"""

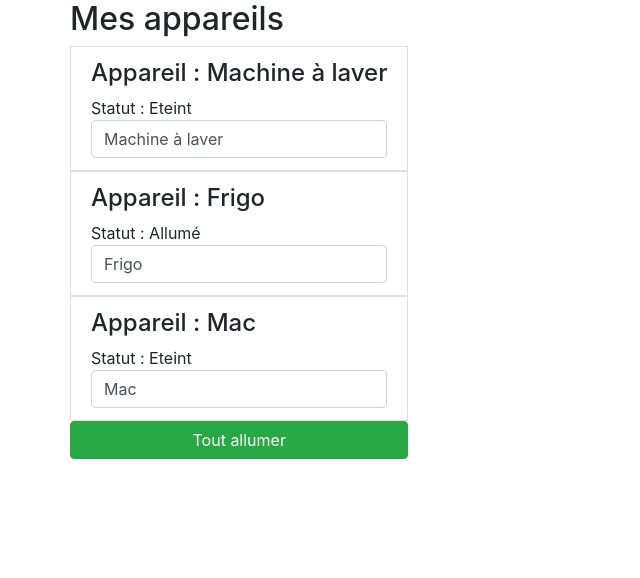
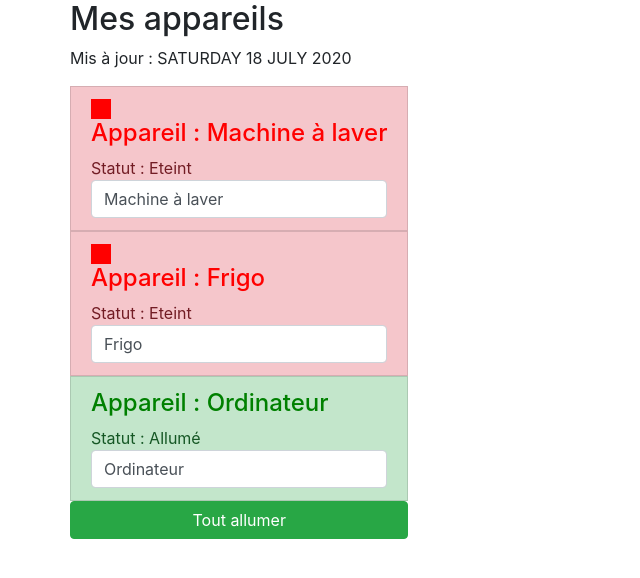
Before and after one commit to Maxx-N/angular-open-classrooms, an Angular app: page / in a window 1280 px wide. Shown: the top 578 px of the page, without its empty margins (0-640 px from the left). Built offline with nearby package versions, Linux system fonts and the light colour scheme.

Commit message:
[DONE] date pipe and async to display last update

```diff
--- a/src/app/app.component.html
+++ b/src/app/app.component.html
@@ -2,13 +2,20 @@
   <div class="row">
     <div class="col-xs-12">
       <h2>Mes appareils</h2>
+      <p>Mis à jour : {{ lastUpdate | async | date: "EEEE d MMMM y" | uppercase }}</p>
       <ul class="list-group">
-        <app-device [deviceName]="device1" [deviceStatus]="'Eteint'"></app-device>
-        <app-device [deviceName]="device2" [deviceStatus]="'Allumé'"></app-device>
-        <app-device [deviceName]="device3" [deviceStatus]="'Eteint'"></app-device>
-        <button class="btn btn-success"
-        [disabled]="!isAuthenticated"
-        (click)="turnOnEverything()">Tout allumer</button>
+        <app-device
+          *ngFor="let device of devicesArray"
+          [deviceName]="device.name"
+          [deviceStatus]="device.status"
+        ></app-device>
+        <button
+          class="btn btn-success"
+          [disabled]="!isAuthenticated"
+          (click)="onTurnOnEverything()"
+        >
+          Tout allumer
+        </button>
       </ul>
     </div>
   </div>
--- a/src/app/app.component.ts
+++ b/src/app/app.component.ts
@@ -7,10 +7,27 @@ import { Component } from '@angular/core';
 })
 export class AppComponent {
   isAuthenticated: boolean = false;
+  lastUpdate = new Promise((resolve, reject) => {
+    const date = new Date();
+    setTimeout(() => {
+      resolve(date);
+    }, 2000);
+  });
 
-  device1: string = 'Machine à laver';
-  device2:string='Frigo';
-  device3:string='Mac';
+  devicesArray: object[] = [
+    {
+      name: 'Machine à laver',
+      status: 'Eteint',
+    },
+    {
+      name: 'Frigo',
+      status: 'Eteint',
+    },
+    {
+      name: 'Ordinateur',
+      status: 'Allumé',
+    },
+  ];
 
   constructor() {
     setTimeout(() => {
@@ -18,7 +35,7 @@ export class AppComponent {
     }, 4000);
   }
 
-  turnOnEverything(): void {
+  onTurnOnEverything(): void {
     console.log('On allume tout !');
   }
 }
--- a/src/app/device/device.component.html
+++ b/src/app/device/device.component.html
@@ -1,5 +1,8 @@
-<li class="list-group-item">
-  <div class="h4">Appareil : {{ deviceName }}</div>
+<li [ngClass]="{'list-group-item':true,
+    'list-group-item-success': deviceStatus==='Allumé',
+    'list-group-item-danger': deviceStatus==='Eteint'}">
+    <div style="width: 20px; height: 20px; background-color: red;" *ngIf="getStatus()==='Eteint'"></div>
+  <div [ngStyle]="{color: getColor()}" class="h4">Appareil : {{ deviceName }}</div>
   <div>Statut : {{ getStatus() }}</div>
   <input type="text" class="form-control" [(ngModel)]="deviceName" />
 </li>
--- a/src/app/device/device.component.ts
+++ b/src/app/device/device.component.ts
@@ -17,4 +17,13 @@ export class DeviceComponent implements OnInit {
   getStatus():string {
     return this.deviceStatus;
   }
+
+  getColor():string {
+    if (this.deviceStatus === 'Allumé') {
+      return 'green';
+    }
+    else if (this.deviceStatus ==="Eteint") {
+      return 'red';
+    }
+  }
 }
```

"""

- _Task goal_
Tell how many lines of the data above include the string "group", with no other text in the answer.

- _Written answer_
5